As an example if a user tried to restore a database using a stored procedure such as the one created in OriginalRestoreProc.sql but there was not enough available space to complete the restore; the only error displayed to the user is:
Error 3013: Restore was terminated abnormally.
This means that the user has no immediate way of telling why the restore failed, and the error itself is not in any way user friendly.
In order to capture all of the errors to return to the user I set up an extended event session to capture the restore errors, please note that extended events were introduced in SQL Server 2008 onwards, so this technique will not work in SQL Server 2005 or less.
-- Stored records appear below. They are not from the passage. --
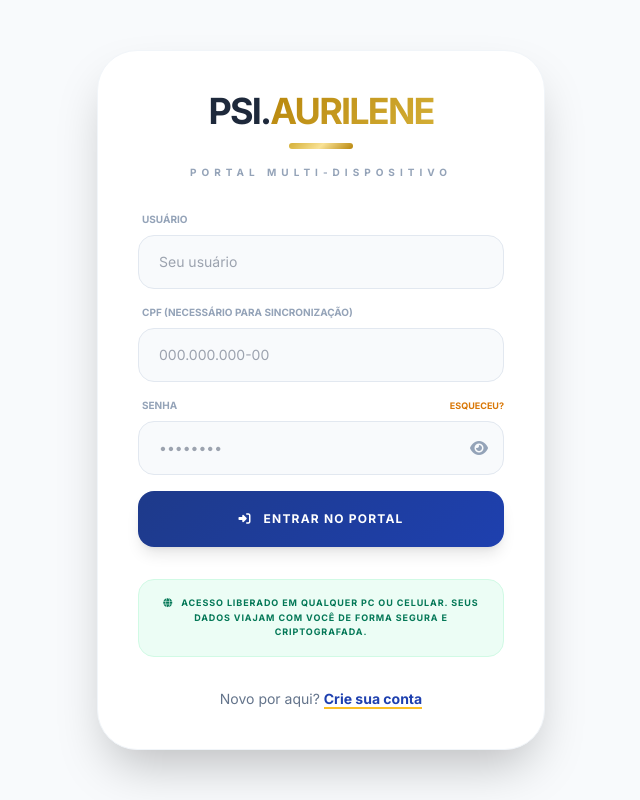
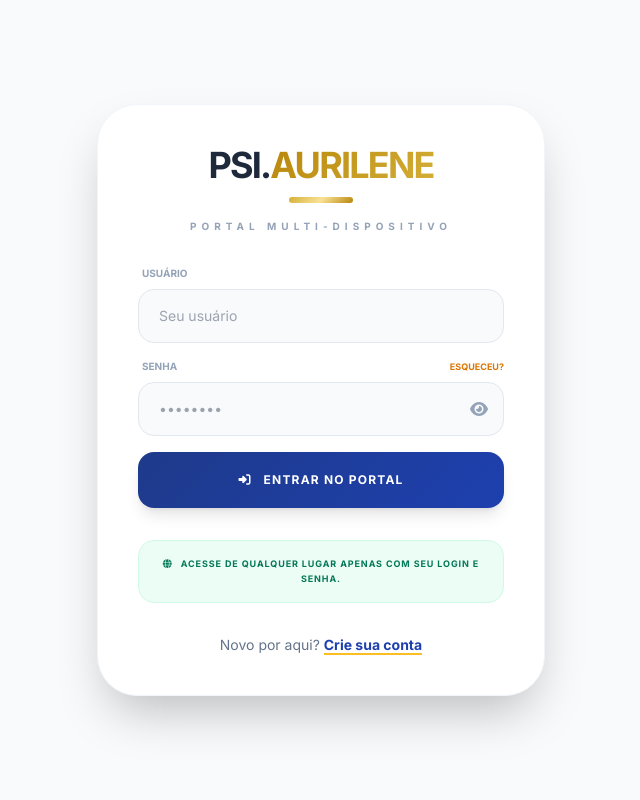
Before and after one commit to fabiomatosandrade-arch/Psi-Aurilene-, a React (Vite) app: page / in a window 1280 px wide. Shown: the whole page, without its empty margins (319-959 px from the left). Built offline with nearby package versions, Linux system fonts and the light colour scheme.

Commit message:
fix: Remove CPF from login and sync
The CPF is no longer required for user authentication and cloud synchronization. The sync service now uses username and password to generate the encryption key, simplifying the login process.

```diff
--- a/pages/Login.tsx
+++ b/pages/Login.tsx
@@ -10,36 +10,27 @@ interface LoginProps {
 const Login: React.FC<LoginProps> = ({ onLogin }) => {
   const [username, setUsername] = useState('');
   const [password, setPassword] = useState('');
-  const [cpf, setCpf] = useState('');
   const [showPassword, setShowPassword] = useState(false);
   const [isSearchingCloud, setIsSearchingCloud] = useState(false);
   const [error, setError] = useState('');
-
-  const formatCPF = (value: string) => {
-    return value
-      .replace(/\D/g, '')
-      .replace(/(\d{3})(\d)/, '$1.$2')
-      .replace(/(\d{3})(\d)/, '$1.$2')
-      .replace(/(\d{3})(\d{1,2})/, '$1-$2')
-      .replace(/(-\d{2})\d+?$/, '$1');
-  };
 
   const handleSubmit = async (e: React.FormEvent) => {
     e.preventDefault();
     setError('');
 
-    if (!username || !password || !cpf) {
-      setError('Por favor, preencha todos os campos, incluindo o CPF para sincronização.');
+    if (!username || !password) {
+      setError('Por favor, preencha usuário e senha.');
       return;
     }
 
     const users: User[] = JSON.parse(localStorage.getItem('psicolog_users') || '[]');
-    let user = users.find(u => u.username === username && u.password === password && u.cpf === cpf);
+    // Busca local apenas por usuário e senha
+    let user = users.find(u => u.username.toLowerCase() === username.toLowerCase() && u.password === password);
 
     if (!user) {
-      // Se não achar local, tenta buscar na nuvem (permite trocar de aparelho)
+      // Se não achar local, tenta buscar na nuvem para permitir troca de aparelho
       setIsSearchingCloud(true);
-      const cloudUser = await SyncService.pullFromCloud(username, password, cpf);
+      const cloudUser = await SyncService.pullFromCloud(username, password);
       setIsSearchingCloud(false);
 
       if (cloudUser) {
@@ -50,7 +41,7 @@ const Login: React.FC<LoginProps> = ({ onLogin }) => {
     if (user) {
       onLogin(user);
     } else {
-      setError('Acesso negado. Verifique os dados ou certifique-se de que já possui um cadastro.');
+      setError('Acesso negado. Usuário ou senha incorretos.');
     }
   };
 
@@ -76,17 +67,6 @@ const Login: React.FC<LoginProps> = ({ onLogin }) => {
           </div>
 
           <div>
-            <label className="block text-[10px] font-bold text-slate-400 uppercase mb-2 ml-1">CPF (Necessário para Sincronização)</label>
-            <input
-              type="text"
-              value={cpf}
-              onChange={(e) => setCpf(formatCPF(e.target.value))}
-              className="w-full px-5 py-4 bg-slate-50 border border-slate-200 rounded-2xl focus:ring-2 focus:ring-blue-800 outline-none transition-all text-sm"
-              placeholder="000.000.000-00"
-            />
-          </div>
-
-          <div>
             <div className="flex justify-between items-center mb-2 ml-1">
               <label className="block text-[10px] font-bold text-slate-400 uppercase">Senha</label>
               <a href="#forgot-password" className="text-[9px] font-black text-amber-600 uppercase hover:underline">Esqueceu?</a>
@@ -102,7 +82,7 @@ const Login: React.FC<LoginProps> = ({ onLogin }) => {
               <button
                 type="button"
                 onClick={() => setShowPassword(!showPassword)}
-                className="absolute right-4 top-1/2 -translate-y-1/2 text-slate-400"
+                className="absolute right-4 top-1/2 -translate-y-1/2 text-slate-400 hover:text-amber-600 transition-colors"
               >
                 <i className={`fas ${showPassword ? 'fa-eye-slash' : 'fa-eye'}`}></i>
               </button>
@@ -128,7 +108,7 @@ const Login: React.FC<LoginProps> = ({ onLogin }) => {
         <div className="mt-8 p-4 bg-emerald-50 rounded-2xl border border-emerald-100">
           <p className="text-[9px] text-emerald-700 leading-relaxed font-bold uppercase tracking-[0.1em]">
             <i className="fas fa-globe mr-2"></i>
-            Acesso Liberado em qualquer PC ou Celular. Seus dados viajam com você de forma segura e criptografada.
+            Acesse de qualquer lugar apenas com seu login e senha.
           </p>
         </div>
 
--- a/utils/syncService.ts
+++ b/utils/syncService.ts
@@ -9,9 +9,9 @@ const MASTER_KEY = '$2b$10$ExemploKeyParaDemo12345'; // Em prod, usar variável
 declare const CryptoJS: any;
 
 export const SyncService = {
-  // Gera uma chave de criptografia única baseada na senha do usuário
+  // Gera uma chave de criptografia única baseada na senha e nome de usuário
   getSecretKey: (user: User) => {
-    return `${user.password}_${user.cpf.replace(/\D/g, '')}`;
+    return `${user.password}_${user.username.toLowerCase()}`;
   },
 
   // Criptografa e salva na nuvem
@@ -21,7 +21,7 @@ export const SyncService = {
       const userEntries = allEntries.filter(e => e.userId === user.id);
 
       const dataToSync = {
-        user: { ...user, password: '' }, // Não enviamos a senha original
+        user: { ...user, password: '' }, // Não enviamos a senha original no payload
         entries: userEntries,
         lastSync: new Date().toISOString()
       };
@@ -30,10 +30,8 @@ export const SyncService = {
       const encryptedData = CryptoJS.AES.encrypt(JSON.stringify(dataToSync), secretKey).toString();
 
       // Simulando o salvamento (Em produção, aqui seria o seu fetch para o backend)
-      // Usamos o localStorage para simular o "servidor remoto" que é compartilhado
-      // mas na prática isso seria um POST para uma API.
       const cloudStore = JSON.parse(localStorage.getItem('psicolog_cloud_mock') || '{}');
-      cloudStore[user.username] = encryptedData;
+      cloudStore[user.username.toLowerCase()] = encryptedData;
       localStorage.setItem('psicolog_cloud_mock', JSON.stringify(cloudStore));
 
       return true;
@@ -43,15 +41,15 @@ export const SyncService = {
     }
   },
 
-  // Busca da nuvem e descriptografa
-  pullFromCloud: async (username: string, passwordAttempt: string, cpfAttempt: string) => {
+  // Busca da nuvem e descriptografa usando apenas login e senha
+  pullFromCloud: async (username: string, passwordAttempt: string) => {
     try {
       const cloudStore = JSON.parse(localStorage.getItem('psicolog_cloud_mock') || '{}');
-      const encryptedData = cloudStore[username];
+      const encryptedData = cloudStore[username.toLowerCase()];
 
       if (!encryptedData) return null;
 
-      const secretKey = `${passwordAttempt}_${cpfAttempt.replace(/\D/g, '')}`;
+      const secretKey = `${passwordAttempt}_${username.toLowerCase()}`;
       const bytes = CryptoJS.AES.decrypt(encryptedData, secretKey);
       const decryptedData = JSON.parse(bytes.toString(CryptoJS.enc.Utf8));
 
```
The extended events engine for SQL Server was introduced as a lightweight replacement for SQL Trace, an event session is setup to watch for a given event, and when it occurs, to capture the data configured by the event session and sending this data to a given target, for an in-depth introduction to extended events see technet article http://technet.microsoft.com/en-us/library/bb630354(v=sql.100).aspx .
Listing RestoreErrors_XEvent.sql creates the extended events session that looks for the errors generated by restore statements called by the stored procedure login account, specifically the errors listed in the table below.
To get the captured extended events returned to the user, the original stored procedure was modified, by adding additional code to the catch block; this code reads the extended event data written to the target of the extended event session which is in XML format, and then converts it to a tabular format and returns the results to the user, see listing ModifiedCatchBlock.sql, as mentioned earlier the Catch block contains the code, called when a SQL Server script encounters an error if a Try-Catch construct is used for error handling.
So using the scenario mentioned earlier where a user tries to restore a database but there is not enough space to complete the restore, the image below shows the additional results that are now available to the user via the results tab in SQL Server Management Studio. Note that in this scenario where there is not enough space to complete a database restore two errors are raised. The first error to show the reason why the restore failed and how to correct it. The second shows the phase of the restore that the error occurred in, namely the planning phase.
You will not always see two errors returned. The number of errors returned vary depending on the initial raised error. For example, if a user tried to restore a database, that their current session was connected to, only one error would be returned. That would be:
Error: 3102, %ls cannot process database '%ls' because it is in use by this session. It is recommended that the master database be used when performing this operation.
Using the power of Extended Events, I was able to get report all errors raised within a stored procedure and display them to a user. This is particularly useful in SQL Server 2008R2 where there are extended events but no THROW error handling command.
To read more about extended events, I recommend that you check out Jonathan Kehayias' excellent series on the subject http://sqlblog.com/blogs/jonathan_kehayias/archive/2010/12/01/an-xevent-a-day-1-31-an-overview-of-extended-events.aspx